§ **Aim of the task**: Wherever the listing has a line with the string "background", copy that line out.

§ **Data shown**:
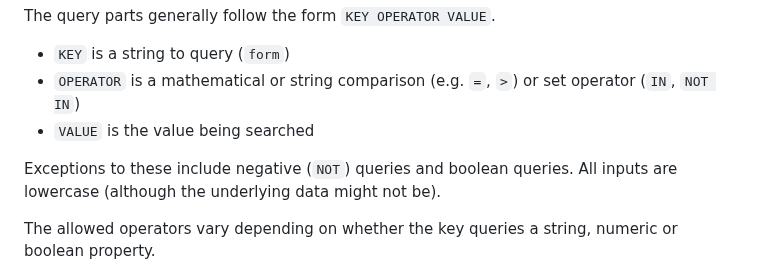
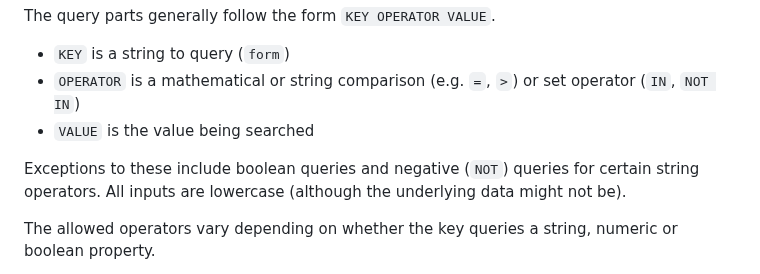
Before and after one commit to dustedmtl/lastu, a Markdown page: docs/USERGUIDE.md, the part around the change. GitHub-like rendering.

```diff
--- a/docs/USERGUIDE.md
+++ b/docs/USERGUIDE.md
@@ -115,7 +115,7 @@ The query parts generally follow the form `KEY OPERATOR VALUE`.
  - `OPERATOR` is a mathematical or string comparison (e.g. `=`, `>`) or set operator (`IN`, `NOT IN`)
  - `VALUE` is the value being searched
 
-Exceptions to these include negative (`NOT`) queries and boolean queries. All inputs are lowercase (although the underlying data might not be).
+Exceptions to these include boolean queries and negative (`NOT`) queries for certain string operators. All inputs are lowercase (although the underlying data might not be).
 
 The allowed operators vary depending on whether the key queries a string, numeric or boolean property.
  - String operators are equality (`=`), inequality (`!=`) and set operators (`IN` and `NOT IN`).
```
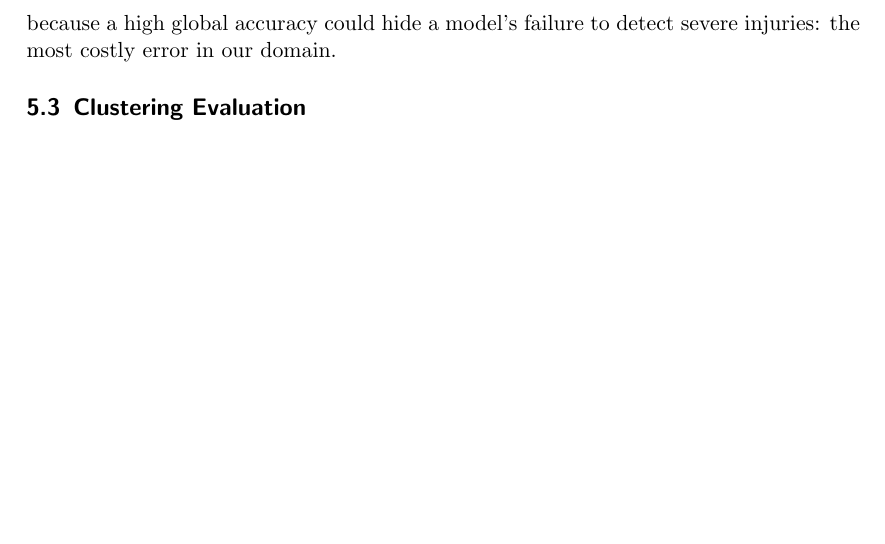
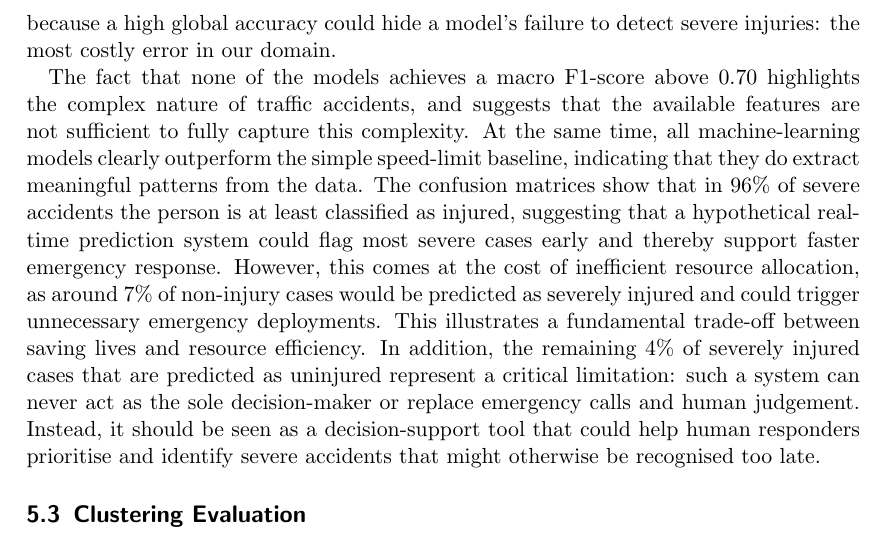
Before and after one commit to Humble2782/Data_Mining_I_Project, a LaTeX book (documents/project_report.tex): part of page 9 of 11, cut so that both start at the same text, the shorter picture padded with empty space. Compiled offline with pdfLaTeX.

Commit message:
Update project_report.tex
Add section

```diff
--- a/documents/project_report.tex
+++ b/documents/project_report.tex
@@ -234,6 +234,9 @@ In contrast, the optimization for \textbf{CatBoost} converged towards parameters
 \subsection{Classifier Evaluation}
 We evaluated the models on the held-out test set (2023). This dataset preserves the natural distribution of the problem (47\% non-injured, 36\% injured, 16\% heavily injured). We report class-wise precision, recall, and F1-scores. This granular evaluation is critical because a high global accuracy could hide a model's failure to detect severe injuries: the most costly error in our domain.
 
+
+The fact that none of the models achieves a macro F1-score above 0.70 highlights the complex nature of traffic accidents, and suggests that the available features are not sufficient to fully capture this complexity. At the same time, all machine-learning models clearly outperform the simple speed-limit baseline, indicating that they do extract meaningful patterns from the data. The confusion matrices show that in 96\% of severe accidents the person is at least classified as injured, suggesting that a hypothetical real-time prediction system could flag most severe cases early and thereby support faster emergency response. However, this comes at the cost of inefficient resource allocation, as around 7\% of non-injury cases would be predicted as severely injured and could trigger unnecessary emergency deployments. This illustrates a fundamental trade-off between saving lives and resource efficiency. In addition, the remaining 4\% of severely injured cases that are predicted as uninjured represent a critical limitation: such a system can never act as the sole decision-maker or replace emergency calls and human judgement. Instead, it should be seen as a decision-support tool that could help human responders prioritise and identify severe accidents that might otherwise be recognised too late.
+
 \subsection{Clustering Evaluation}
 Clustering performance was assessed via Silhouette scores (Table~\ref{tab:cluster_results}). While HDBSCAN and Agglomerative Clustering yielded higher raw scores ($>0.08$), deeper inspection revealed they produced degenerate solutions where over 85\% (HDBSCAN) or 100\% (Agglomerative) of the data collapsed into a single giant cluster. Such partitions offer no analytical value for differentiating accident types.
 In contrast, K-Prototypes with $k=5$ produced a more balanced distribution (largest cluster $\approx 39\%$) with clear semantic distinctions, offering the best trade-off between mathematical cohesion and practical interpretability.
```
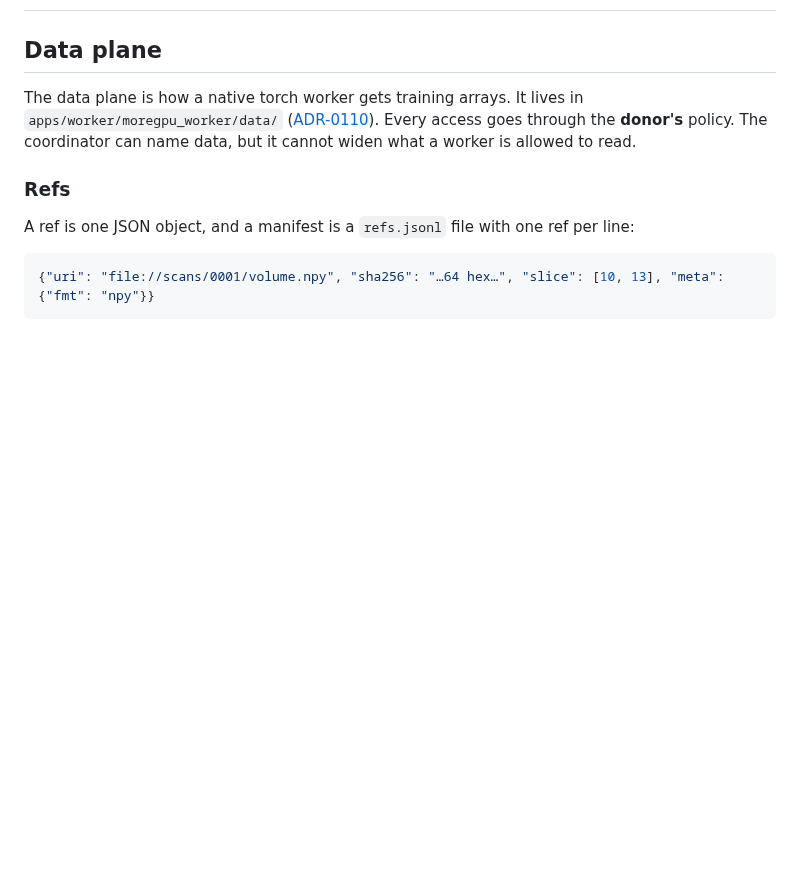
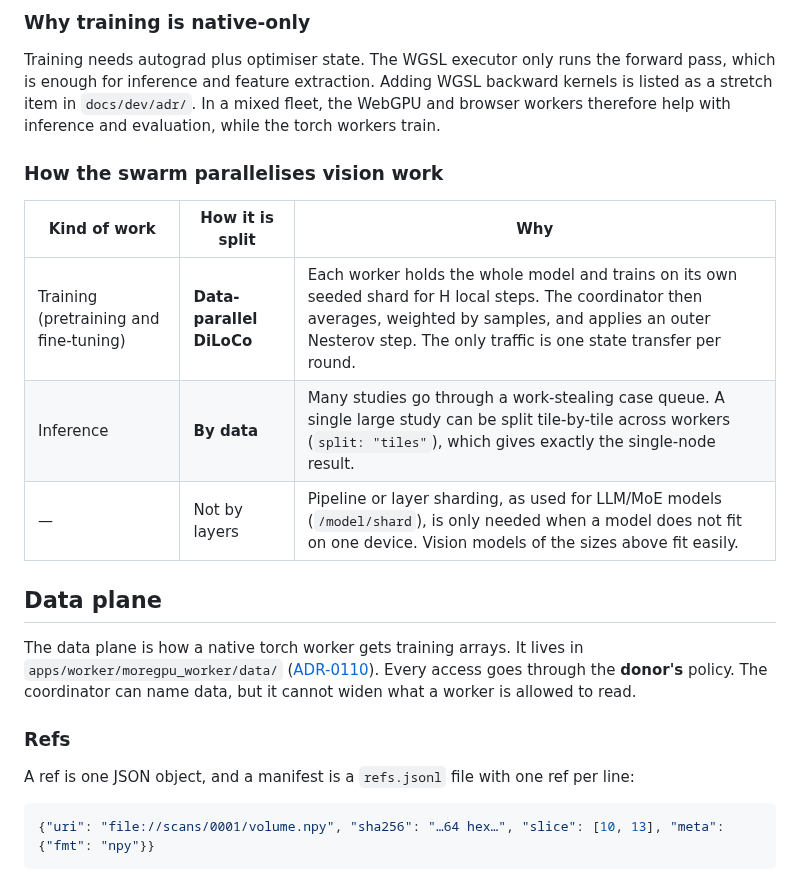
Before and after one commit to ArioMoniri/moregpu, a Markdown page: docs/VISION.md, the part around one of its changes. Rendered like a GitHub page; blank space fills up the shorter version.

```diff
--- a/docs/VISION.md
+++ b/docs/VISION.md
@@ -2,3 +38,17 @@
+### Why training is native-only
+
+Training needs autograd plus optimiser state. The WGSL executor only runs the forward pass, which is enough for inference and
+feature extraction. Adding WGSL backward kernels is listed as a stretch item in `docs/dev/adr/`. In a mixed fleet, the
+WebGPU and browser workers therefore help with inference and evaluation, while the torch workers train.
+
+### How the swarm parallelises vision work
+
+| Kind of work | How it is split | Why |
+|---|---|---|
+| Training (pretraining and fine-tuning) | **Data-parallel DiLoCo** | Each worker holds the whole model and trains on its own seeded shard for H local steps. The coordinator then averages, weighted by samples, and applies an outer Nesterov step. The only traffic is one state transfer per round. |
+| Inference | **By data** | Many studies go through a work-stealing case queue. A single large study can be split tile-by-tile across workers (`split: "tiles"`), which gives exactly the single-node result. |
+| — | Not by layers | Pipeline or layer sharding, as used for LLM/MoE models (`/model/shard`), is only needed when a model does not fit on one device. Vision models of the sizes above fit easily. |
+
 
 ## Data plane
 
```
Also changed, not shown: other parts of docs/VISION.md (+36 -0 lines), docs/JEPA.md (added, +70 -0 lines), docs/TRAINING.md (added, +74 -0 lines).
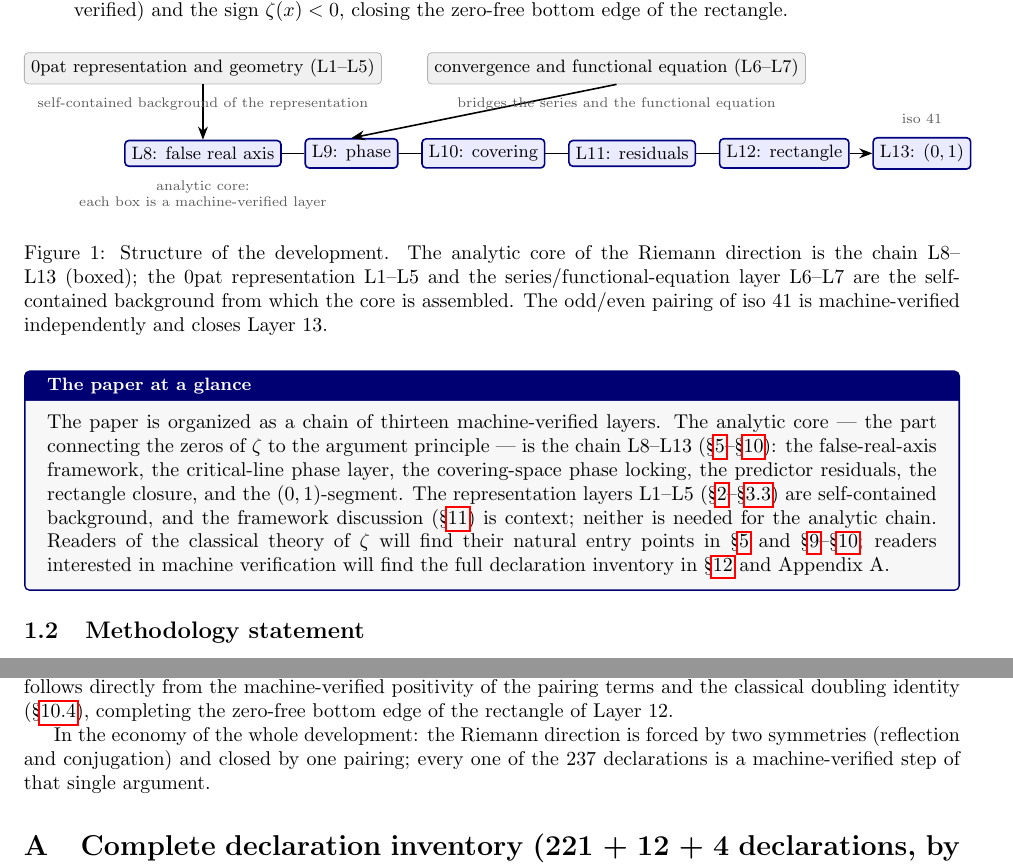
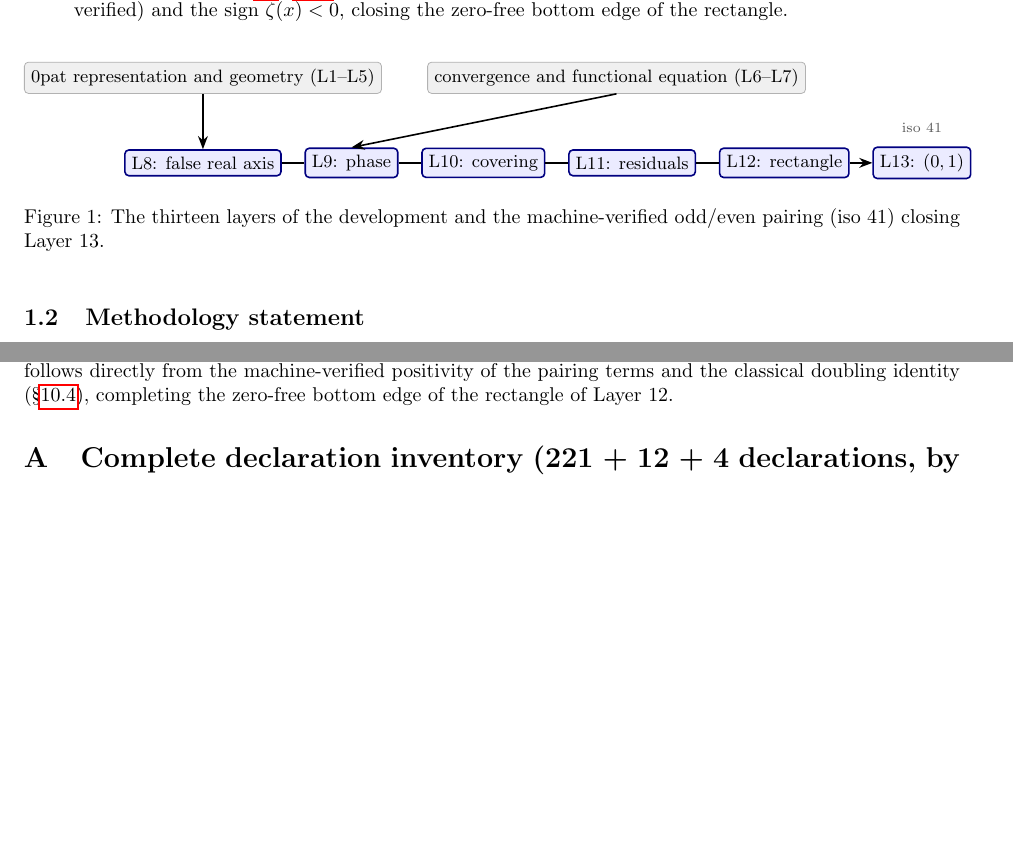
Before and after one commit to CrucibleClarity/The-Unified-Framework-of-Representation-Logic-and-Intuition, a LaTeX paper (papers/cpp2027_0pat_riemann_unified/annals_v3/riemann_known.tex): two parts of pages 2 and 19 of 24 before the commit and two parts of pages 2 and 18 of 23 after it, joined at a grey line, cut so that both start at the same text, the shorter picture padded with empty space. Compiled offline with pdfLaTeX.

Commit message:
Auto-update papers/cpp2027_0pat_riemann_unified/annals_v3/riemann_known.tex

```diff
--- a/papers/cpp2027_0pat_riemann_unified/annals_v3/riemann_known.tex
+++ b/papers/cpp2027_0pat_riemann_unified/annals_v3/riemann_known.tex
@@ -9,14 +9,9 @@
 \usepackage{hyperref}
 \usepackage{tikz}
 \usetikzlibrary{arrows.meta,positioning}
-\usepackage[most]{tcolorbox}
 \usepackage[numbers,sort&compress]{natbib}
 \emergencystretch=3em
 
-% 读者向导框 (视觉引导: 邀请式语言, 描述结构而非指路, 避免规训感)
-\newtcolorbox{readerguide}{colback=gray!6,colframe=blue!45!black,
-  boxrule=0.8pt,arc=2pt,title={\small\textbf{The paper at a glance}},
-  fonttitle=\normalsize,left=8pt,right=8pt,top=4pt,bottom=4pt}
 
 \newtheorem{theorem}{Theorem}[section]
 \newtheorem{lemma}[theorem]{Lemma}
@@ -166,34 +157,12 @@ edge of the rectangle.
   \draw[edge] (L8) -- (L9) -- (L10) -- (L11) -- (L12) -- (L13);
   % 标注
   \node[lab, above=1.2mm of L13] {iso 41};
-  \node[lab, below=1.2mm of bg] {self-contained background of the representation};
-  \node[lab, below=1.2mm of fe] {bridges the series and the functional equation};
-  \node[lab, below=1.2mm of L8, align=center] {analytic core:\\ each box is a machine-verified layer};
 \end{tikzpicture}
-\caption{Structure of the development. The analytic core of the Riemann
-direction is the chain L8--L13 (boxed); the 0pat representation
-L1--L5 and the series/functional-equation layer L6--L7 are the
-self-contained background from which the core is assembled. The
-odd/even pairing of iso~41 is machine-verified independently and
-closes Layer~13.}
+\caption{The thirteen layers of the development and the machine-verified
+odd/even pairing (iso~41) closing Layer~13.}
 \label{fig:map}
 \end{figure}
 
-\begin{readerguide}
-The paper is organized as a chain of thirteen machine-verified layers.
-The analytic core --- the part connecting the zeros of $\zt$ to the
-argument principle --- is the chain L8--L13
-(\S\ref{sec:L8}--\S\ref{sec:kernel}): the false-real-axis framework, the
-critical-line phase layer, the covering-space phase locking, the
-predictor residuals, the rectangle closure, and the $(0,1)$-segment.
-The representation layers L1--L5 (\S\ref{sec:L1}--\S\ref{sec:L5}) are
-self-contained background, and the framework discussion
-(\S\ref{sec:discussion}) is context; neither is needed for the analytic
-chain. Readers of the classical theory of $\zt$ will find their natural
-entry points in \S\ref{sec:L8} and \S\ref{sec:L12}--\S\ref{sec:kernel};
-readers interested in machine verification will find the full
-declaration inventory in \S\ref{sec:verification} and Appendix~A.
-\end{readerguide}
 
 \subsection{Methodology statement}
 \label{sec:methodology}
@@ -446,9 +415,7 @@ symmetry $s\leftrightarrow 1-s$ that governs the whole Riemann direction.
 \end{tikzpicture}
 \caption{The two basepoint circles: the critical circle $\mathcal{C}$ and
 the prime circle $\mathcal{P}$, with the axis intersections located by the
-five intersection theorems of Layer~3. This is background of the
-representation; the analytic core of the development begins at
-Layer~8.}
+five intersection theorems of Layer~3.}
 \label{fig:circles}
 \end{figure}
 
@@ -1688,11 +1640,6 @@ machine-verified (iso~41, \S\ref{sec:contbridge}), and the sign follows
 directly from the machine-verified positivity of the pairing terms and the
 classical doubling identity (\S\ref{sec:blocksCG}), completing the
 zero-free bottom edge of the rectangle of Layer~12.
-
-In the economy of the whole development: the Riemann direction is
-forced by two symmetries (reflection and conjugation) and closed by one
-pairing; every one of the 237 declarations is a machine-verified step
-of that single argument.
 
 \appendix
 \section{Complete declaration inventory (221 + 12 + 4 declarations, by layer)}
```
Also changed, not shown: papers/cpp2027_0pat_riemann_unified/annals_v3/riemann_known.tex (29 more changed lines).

§ **Result for this exercise**:
-  \node[lab, below=1.2mm of bg] {self-contained background of the representation};
-self-contained background from which the core is assembled. The
-self-contained background, and the framework discussion
-five intersection theorems of Layer~3. This is background of the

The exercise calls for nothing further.